The key to the transformation of Turkey's heartlands is implicit in his words. In the past, Anatolian businessmen went to Turkey's industrialised west to make money. Now they stay put.
The Boydak family is the best example of this. Kayseri-based owners of Turkey's two biggest furniture companies, with a turnover of $2.5bn, they decided last week not to move their head office to Istanbul. Owner of a factory near Gaziantep that exports cooking oil across the Middle East, Erhan Sayin has faced a similar decision. "Turkey's best olives are on the Aegean coast," he explains. "But I want to benefit my hometown - I love Turkey, but I love Gaziantep above all."
Such local feeling is all very well. But what makes it realisable is cheap local labour, and an industrial infrastructure in Anatolian cities that dates back to the 1970s. By 1976, when the Dutch economist Leo van Velzen visited Kayseri, there were already 1,150 small workshops churning out furniture. Gaziantep's thriving small parts industry began at the same time. "Simply put, that means you don't have to send off to Istanbul when one of your machines breaks down," says Filiz Hosukoglu, a Gaziantep engineer.
But the biggest motor behind Anatolia's development has been Turkey's move from a state-centred to a liberal economy. Liberalisation began under Turgut Ozal, the personal friend of Margaret Thatcher who was Turkey's prime minister for most of the 1980s. Yet while he began the process of privatisation that the AKP is continuing today, rampant inflation encouraged Turkey's banks to cleave even closer to the state. "Until the 2001 banking crisis, banks didn't need to get off their backsides to make money," remembers Deniz Gokce, a Gaziantep-born economist. "They got rich buying and selling government securities at 90% interest. They were closing down regional branches left, right and centre."

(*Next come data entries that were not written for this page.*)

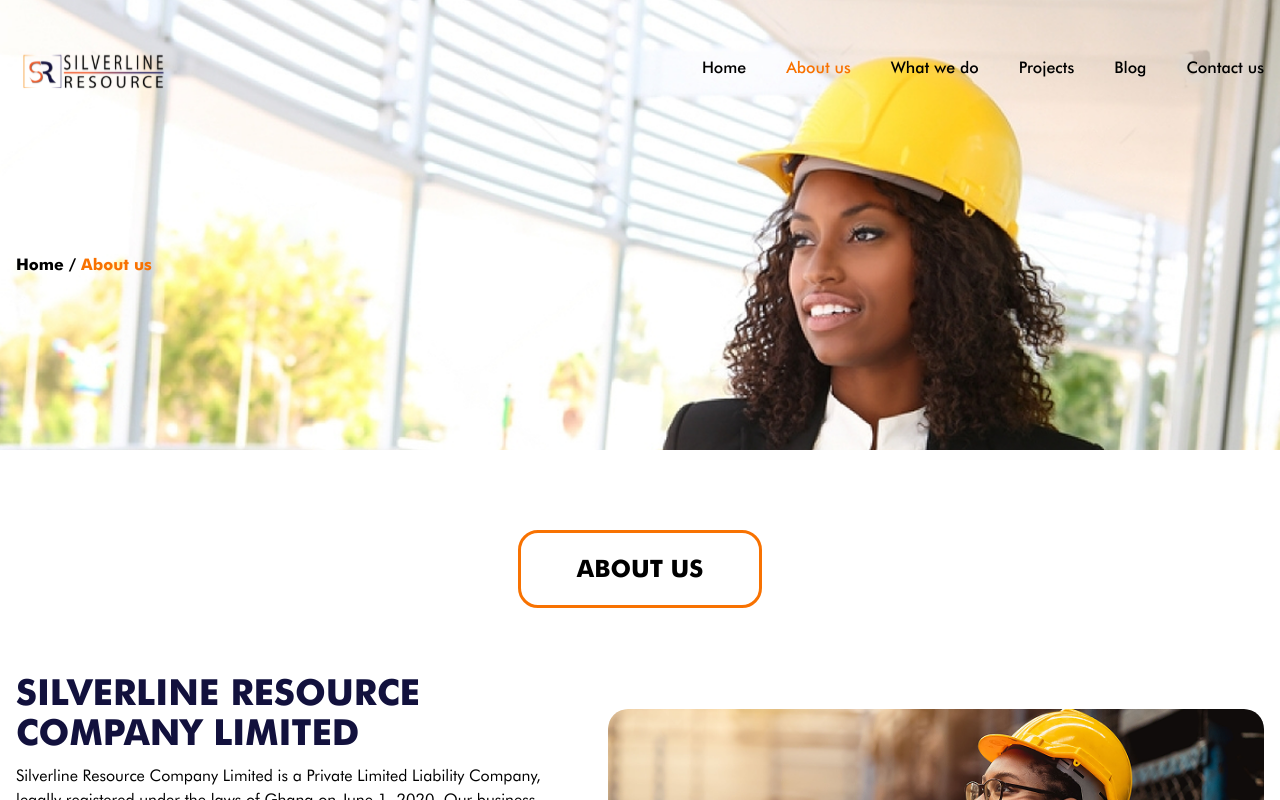
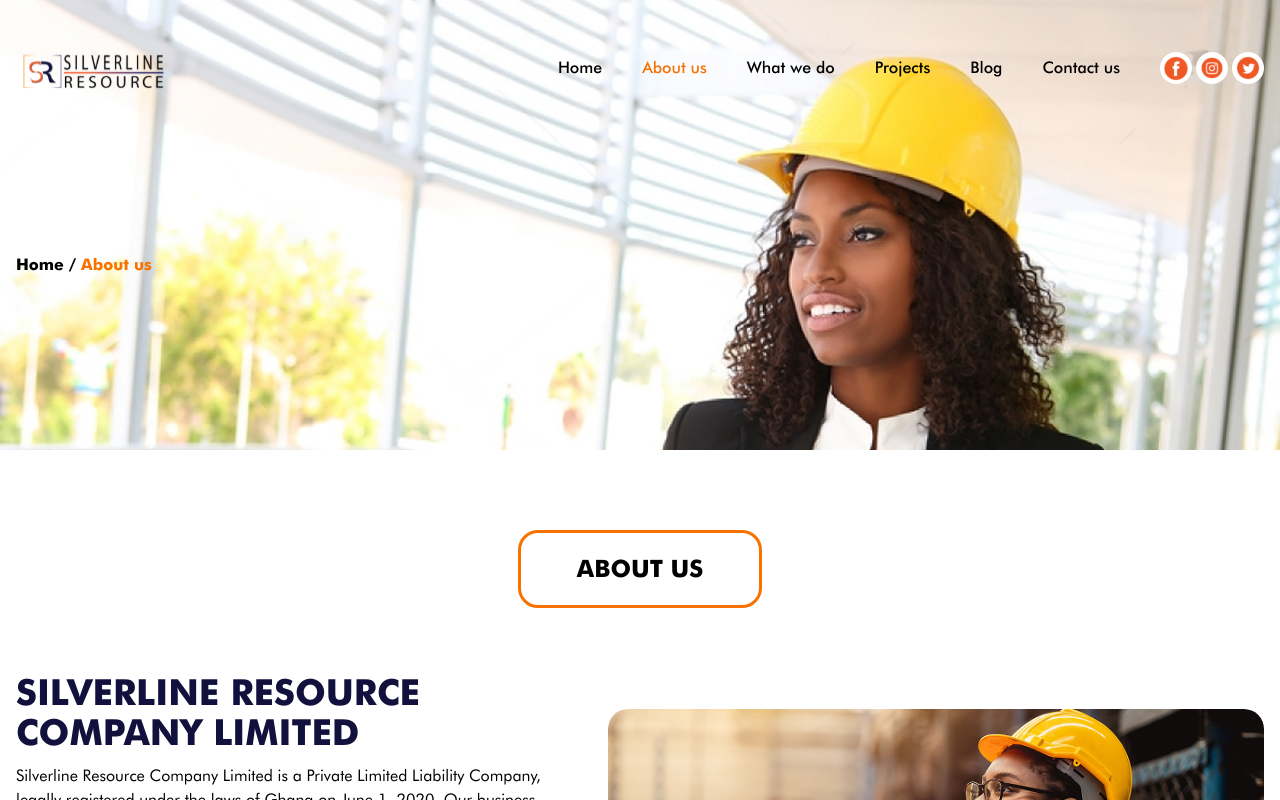
Before and after one commit to datrixkris/silverline-resource, a Next.js app in the folder silverline-resource/: page /about in a window 1280 px wide. Shown: the top 800 px of the page. Built offline with nearby package versions, Linux system fonts and the light colour scheme.

Commit message:
social icons

```diff
--- a/silverline-resource/app/blog/components/BlogList.tsx
+++ b/silverline-resource/app/blog/components/BlogList.tsx
@@ -3,7 +3,7 @@ import Image from "next/image";
 
 const BlogList = () => {
   return (
-    <div className="w-full space-y-5 sm:sticky sm:top-[20px] sm:h-screen overflow-scroll scrollbar-mac flex gap-4 sm:block">
+    <div className="w-full space-y-5 sm:sticky sm:top-[100px] sm:h-screen overflow-scroll scrollbar-mac flex gap-4 sm:block">
       {Array.from({ length: 3 }).map((_, index) => (
         <div
           key={index}
--- a/silverline-resource/app/components/generic/Footer.tsx
+++ b/silverline-resource/app/components/generic/Footer.tsx
@@ -4,6 +4,9 @@ import React from "react";
 import Image from "next/image";
 import Link from "next/link";
 import { usePathname } from "next/navigation";
+import LocationIcon from "../icons/LocationIcon";
+import PhoneIcon from "../icons/PhoneIcon";
+import MailIcon from "../icons/MailIcon";
 
 const services = [
   { name: "Single and Multi-storey Construction" },
@@ -80,10 +83,17 @@ const Footer = () => {
             <div className="lg:w-1/3">
               <h3 className="title-primary mb-5 text-2xl">Our Office</h3>
 
-              <div className="mb-1">
+              <div className="mb-1 flex gap-1">
+                <div className="w-fit shrink-0">
+                  <LocationIcon className="text-primary relative top-1" />
+                </div>
                 <p className="">M30 Pulsar Street, Ashongman, Accra, Ghana</p>
               </div>
-              <div className="mb-1">
+              <div className="mb-1 flex gap-1">
+                <div className="w-fit shrink-0">
+                  <PhoneIcon className="text-primary relative top-1" />
+                </div>
+                <div className="">
                   <a className="block" href="tel:+233503500960">
                     +233 50 350 0960
                   </a>
@@ -91,12 +101,51 @@ const Footer = () => {
                     +233 50 683 5379
                   </a>
                 </div>
-              <div className="mb-1">
+              </div>
+              <div className="mb-1 flex gap-1">
+                <div className="w-fit shrink-0">
+                  <MailIcon className="text-primary relative top-1" />
+                </div>
                 <a href="mailto:info@silverlineresource.com" className="block">
                   info@silverlineresource.com
                 </a>
               </div>
-              <div className="mb-1">
+              <div className="mt-2 flex gap-1 items-center">
+                <div className="flex gap-1 relative top-1">
+                  <div
+                    className={` size-6 rounded-full flex items-center justify-center `}
+                  >
+                    <Image
+                      className="w-full"
+                      src="/icons/facebook.svg"
+                      alt="logo"
+                      width={30}
+                      height={30}
+                    />
+                  </div>
+                  <div
+                    className={` size-6 rounded-full flex items-center justify-center `}
+                  >
+                    <Image
+                      className="w-full"
+                      src="/icons/instagram.svg"
+                      alt="logo"
+                      width={30}
+                      height={30}
+                    />
+                  </div>
+                  <div
+                    className={` size-6 rounded-full flex items-center justify-center `}
+                  >
+                    <Image
+                      className="w-full"
+                      src="/icons/twitter.svg"
+                      alt="logo"
+                      width={30}
+                      height={30}
+                    />
+                  </div>
+                </div>
                 <p className="">silverlineresource</p>
               </div>
             </div>
--- a/silverline-resource/app/components/generic/NavBar.tsx
+++ b/silverline-resource/app/components/generic/NavBar.tsx
@@ -37,14 +37,14 @@ const NavBar = ({ type }: { type?: "white" }) => {
     >
       <div className="flex justify-between items-center maximum-width">
         {/* logo */}
-        <div className="logo w-[160px]">
+        <div className="logo w-[130px] lg:w-[160px]">
           {navColor === "white" ? (
             <Image
               className="w-full"
               src="/logo-light.svg"
               alt="logo"
               width={200}
-              height={200}
+              height={60}
             />
           ) : (
             <Image
@@ -52,13 +52,13 @@ const NavBar = ({ type }: { type?: "white" }) => {
               src="/logo-dark.svg"
               alt="logo"
               width={200}
-              height={200}
+              height={60}
             />
           )}
         </div>
 
         {/* links */}
-        <div className="links sm:flex gap-10 hidden">
+        <div className="links md:flex gap-5 lg:gap-10 hidden items-center">
           {links.map((link, index) => {
             return (
               <Link
@@ -72,9 +72,50 @@ const NavBar = ({ type }: { type?: "white" }) => {
               </Link>
             );
           })}
+
+          {/* socials */}
+          <div className="flex gap-1">
+            <div
+              className={` size-8 rounded-full flex items-center justify-center ${
+                isScrolled ? "" : "p-0.5 bg-white"
+              }`}
+            >
+              <Image
+                className="w-full"
+                src="/icons/facebook.svg"
+                alt="logo"
+                width={30}
+                height={30}
+              />
+            </div>
+            <div
+              className={` size-8 rounded-full flex items-center justify-center ${
+                isScrolled ? "" : "p-0.5 bg-white"
+              }`}
+            >
+              <Image
+                className="w-full"
+                src="/icons/instagram.svg"
+                alt="logo"
+                width={30}
+                height={30}
+              />
+            </div>
+            <div
+              className={` size-8 rounded-full flex items-center justify-center ${
+                isScrolled ? "" : "p-0.5 bg-white"
+              }`}
+            >
+              <Image
+                className="w-full"
+                src="/icons/twitter.svg"
+                alt="logo"
+                width={30}
+                height={30}
+              />
+            </div>
+          </div>
         </div>
-
-        {/* socials */}
       </div>
     </nav>
   );
```
Lines whose indentation alone changed are shown as unchanged.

With government finances in better order today than at any time in Turkey's recent history, and interest rates down to 13% in 2006, banks had to start doing what banks are supposed to do: lend. All the sector leaders now set aside roughly 20% of their balance sheets to small company loans. The stronghold of small and medium-sized enterprises, Anatolia has jumped on the change. In Gaziantep, commercial loans rose from $450m in 2004 to $3bn last year. "In the past, only state banks gave loans, and that depended on political contacts", says Deniz Gokce. "Now, capital is available to everybody. Getting a letter of credit is all it takes for a small tradesman to become a fully-fledged exporter."
Small wonder then that Kayseri considered applying to the Guinness Book of Records in 2004 for laying the foundations of 101 new factories in one day.
Send comments to The Editor
Kivanc Dundar in Istanbul - The unexpected success of President Recep Tayyip Erdogan’s Justice and Development Party (AKP) in this month’s general election should bring much-desired political ... more
Clare Nuttall in Bucharest - Macedonia’s EU accession progress remains stalled amid the country’s worst political crisis in 14 years, while most countries in the Southeast Europe region have ... more
John Davison of Exaro - Military action by Turkey against Kurdish rebel forces in Syria raises the prospect of a direct clash with the ... more